  • Pharmacogenomics: Pharmacogenomics is the study of how the genetic inheritance of an individual affects his/her body’s response to drugs. The term is derived from the root of the word “pharmacology” and the word “genomics”. The vision of pharmacogenomics is to be able to design and produce drugs that are adapted to each person’s genetic makeup Using pharmacogenomics, pharmaceutical companies can create drugs based on the proteins, enzymes and RNA molecules that are associated with specific genes and diseases. These tailor-made drugs not only to maximize therapeutic effects but also to decrease damage to nearby healthy cells. The discovery of potential therapies will be made easier using genome targets. Genes have been associated with numerous diseases and disorders. With modern biotechnology, these genes can be used as targets for the development of effective new therapies, which could significantly shorten the drug discovery process.

 

  • Bioinformatics: Bioinformatics is an emerging interdisciplinary area of science and technology encompassing a systematic development and application of IT solutions to handle biological information by addressing biological data collection and warehousing, data mining, database searches, analyses and interpretation, modeling and product design. Being an interface between modern biology and informatics it involves discovery, development and implementation of computational algorithms and software tools that facilitate an understanding of the biological processes with the goal to serve primarily agriculture and healthcare sectors with several spinoffs. In the pharmaceutical sector, it can be used to reduce the time and cost involved in drug discovery process particularly for third world diseases, to custom design drugs and to develop personalized medicine. Computer- aided drug design (CADD) is a specialized discipline that uses computational methods to simulate drug-receptor interactions.CADD methods are heavily dependent on bioinformatics tools, applications and databases.

 

  • Human Genome Project (HGP): The Human Genome Project (HGP) is an attempt to map completely the entire spectrum of genetic materials that can be found in all human beings. It is used to determine the complete sequence of the DNA from a typical human cell and it provides information and resources to understand some of the critical differences that make us individuals and that often contribute to diseases. Technology and resources promoted by the Human Genome Project are starting to have profound impacts on biomedical research and promise to revolutionize the wider spectrum of biological research and clinical medicine. It is expected that the development in biotechnology will lead to a new scientific revolution that could change the lives and future of the people.

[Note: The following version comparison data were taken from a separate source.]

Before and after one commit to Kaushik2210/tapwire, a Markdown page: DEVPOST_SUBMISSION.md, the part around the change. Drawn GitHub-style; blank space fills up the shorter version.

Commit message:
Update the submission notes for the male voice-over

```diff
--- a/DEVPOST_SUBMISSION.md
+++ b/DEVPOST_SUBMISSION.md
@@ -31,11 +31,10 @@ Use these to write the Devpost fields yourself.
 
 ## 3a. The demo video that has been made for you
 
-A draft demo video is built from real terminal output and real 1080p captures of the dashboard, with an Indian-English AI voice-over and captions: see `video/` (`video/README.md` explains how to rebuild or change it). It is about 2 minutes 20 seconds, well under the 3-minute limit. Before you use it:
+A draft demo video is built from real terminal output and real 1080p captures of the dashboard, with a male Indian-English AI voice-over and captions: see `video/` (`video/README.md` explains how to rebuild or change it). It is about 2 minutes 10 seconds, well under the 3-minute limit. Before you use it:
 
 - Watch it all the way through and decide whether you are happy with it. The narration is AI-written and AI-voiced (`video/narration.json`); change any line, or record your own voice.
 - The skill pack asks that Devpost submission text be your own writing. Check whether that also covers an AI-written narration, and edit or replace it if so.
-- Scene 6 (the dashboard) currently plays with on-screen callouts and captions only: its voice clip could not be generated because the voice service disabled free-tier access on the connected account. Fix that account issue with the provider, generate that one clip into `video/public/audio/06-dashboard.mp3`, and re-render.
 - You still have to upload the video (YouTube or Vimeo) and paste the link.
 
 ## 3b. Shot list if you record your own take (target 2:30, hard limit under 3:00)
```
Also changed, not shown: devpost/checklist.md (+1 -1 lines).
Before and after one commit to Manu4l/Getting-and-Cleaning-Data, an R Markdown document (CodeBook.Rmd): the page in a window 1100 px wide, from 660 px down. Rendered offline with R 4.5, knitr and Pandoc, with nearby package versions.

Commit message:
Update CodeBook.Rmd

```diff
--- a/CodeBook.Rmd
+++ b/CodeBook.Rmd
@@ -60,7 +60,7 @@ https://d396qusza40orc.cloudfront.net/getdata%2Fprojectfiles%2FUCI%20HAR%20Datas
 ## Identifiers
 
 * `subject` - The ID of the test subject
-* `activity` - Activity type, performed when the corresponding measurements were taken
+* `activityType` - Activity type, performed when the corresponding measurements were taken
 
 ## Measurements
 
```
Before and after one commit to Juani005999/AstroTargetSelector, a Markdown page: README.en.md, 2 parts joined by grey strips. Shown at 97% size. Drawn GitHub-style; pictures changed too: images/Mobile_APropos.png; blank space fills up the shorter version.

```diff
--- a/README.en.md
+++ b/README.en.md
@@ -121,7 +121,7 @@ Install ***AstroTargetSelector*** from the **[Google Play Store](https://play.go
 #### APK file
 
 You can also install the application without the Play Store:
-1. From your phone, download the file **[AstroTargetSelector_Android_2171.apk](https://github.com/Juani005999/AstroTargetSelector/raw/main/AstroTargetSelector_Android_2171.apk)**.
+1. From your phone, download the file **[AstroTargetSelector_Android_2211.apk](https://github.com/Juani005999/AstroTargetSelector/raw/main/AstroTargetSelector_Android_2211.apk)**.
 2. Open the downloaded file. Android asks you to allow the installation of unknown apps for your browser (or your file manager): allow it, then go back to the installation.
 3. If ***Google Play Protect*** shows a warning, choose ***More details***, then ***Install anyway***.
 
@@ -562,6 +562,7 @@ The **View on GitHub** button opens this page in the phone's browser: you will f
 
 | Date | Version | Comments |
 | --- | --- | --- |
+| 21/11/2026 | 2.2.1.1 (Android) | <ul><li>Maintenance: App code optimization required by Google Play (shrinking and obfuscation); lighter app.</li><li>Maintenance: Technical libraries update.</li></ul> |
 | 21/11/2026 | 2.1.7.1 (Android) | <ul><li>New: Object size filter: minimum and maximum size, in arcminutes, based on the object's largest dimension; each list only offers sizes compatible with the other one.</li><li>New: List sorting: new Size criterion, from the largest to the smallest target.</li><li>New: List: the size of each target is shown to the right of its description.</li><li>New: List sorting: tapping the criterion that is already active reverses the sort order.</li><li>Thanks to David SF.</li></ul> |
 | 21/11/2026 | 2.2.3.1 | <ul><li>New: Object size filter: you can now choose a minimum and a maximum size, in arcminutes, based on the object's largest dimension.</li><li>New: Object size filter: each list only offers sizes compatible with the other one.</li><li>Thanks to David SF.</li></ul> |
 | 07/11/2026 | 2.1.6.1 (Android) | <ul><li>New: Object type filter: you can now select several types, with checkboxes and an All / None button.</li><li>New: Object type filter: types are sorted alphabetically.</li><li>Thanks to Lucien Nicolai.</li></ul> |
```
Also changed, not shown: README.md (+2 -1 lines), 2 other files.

REFERNCES

  1. https://www.biotechnologynotes.com/essays/biotechnology-history-scopes-and-applications-with-diagrams/78